__What is required__
Only the pictures are dropped; the lines of the material that follow are returned exactly.

__Available records__
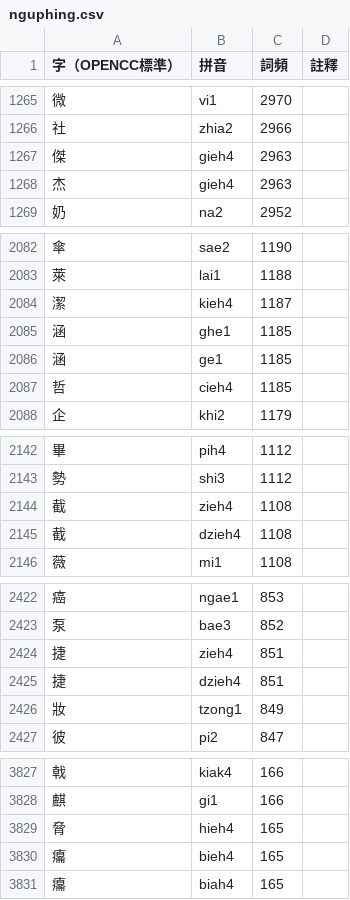
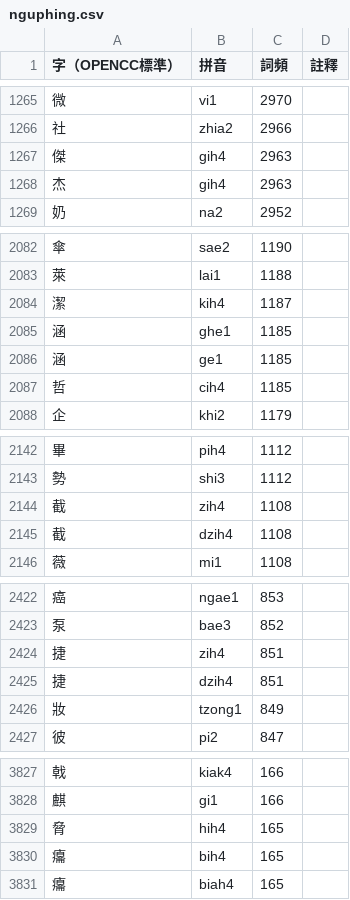
Before and after one commit to saeziae/rime_nguphing, a CSV file: nguphing.csv, drawn as a sheet; only a part is shown, gaps mark what is left out; the diff covers the shown part only.

```diff
--- a/nguphing.csv
+++ b/nguphing.csv
@@ -1266,4 +1266,4 @@
 社,zhia2,2966,
-傑,gieh4,2963,
-杰,gieh4,2963,
+傑,gih4,2963,
+杰,gih4,2963,
 奶,na2,2952,
@@ -2083,6 +2083,6 @@
 萊,lai1,1188,
-潔,kieh4,1187,
+潔,kih4,1187,
 涵,ghe1,1185,
 涵,ge1,1185,
-哲,cieh4,1185,
+哲,cih4,1185,
 企,khi2,1179,
@@ -2143,4 +2143,4 @@
 勢,shi3,1112,
-截,zieh4,1108,
-截,dzieh4,1108,
+截,zih4,1108,
+截,dzih4,1108,
 薇,mi1,1108,
@@ -2423,4 +2423,4 @@
 泵,bae3,852,
-捷,zieh4,851,
-捷,dzieh4,851,
+捷,zih4,851,
+捷,dzih4,851,
 妝,tzong1,849,
@@ -3828,4 +3828,4 @@
 麒,gi1,166,
-脅,hieh4,165,
-癟,bieh4,165,
+脅,hih4,165,
+癟,bih4,165,
 癟,biah4,165,
```
Also changed, not shown: 78 edited cells elsewhere in this file, 7 other files.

__Response to the exercise__
Before and after one commit to saeziae/rime_nguphing, a CSV file: nguphing.csv, drawn as a sheet; only a part is shown, gaps mark what is left out; the diff covers the shown part only.

```diff
--- a/nguphing.csv
+++ b/nguphing.csv
@@ -1266,4 +1266,4 @@
 社,zhia2,2966,
-傑,gieh4,2963,
-杰,gieh4,2963,
+傑,gih4,2963,
+杰,gih4,2963,
 奶,na2,2952,
@@ -2083,6 +2083,6 @@
 萊,lai1,1188,
-潔,kieh4,1187,
+潔,kih4,1187,
 涵,ghe1,1185,
 涵,ge1,1185,
-哲,cieh4,1185,
+哲,cih4,1185,
 企,khi2,1179,
@@ -2143,4 +2143,4 @@
 勢,shi3,1112,
-截,zieh4,1108,
-截,dzieh4,1108,
+截,zih4,1108,
+截,dzih4,1108,
 薇,mi1,1108,
@@ -2423,4 +2423,4 @@
 泵,bae3,852,
-捷,zieh4,851,
-捷,dzieh4,851,
+捷,zih4,851,
+捷,dzih4,851,
 妝,tzong1,849,
@@ -3828,4 +3828,4 @@
 麒,gi1,166,
-脅,hieh4,165,
-癟,bieh4,165,
+脅,hih4,165,
+癟,bih4,165,
 癟,biah4,165,
```
Also changed, not shown: 78 edited cells elsewhere in this file, 7 other files.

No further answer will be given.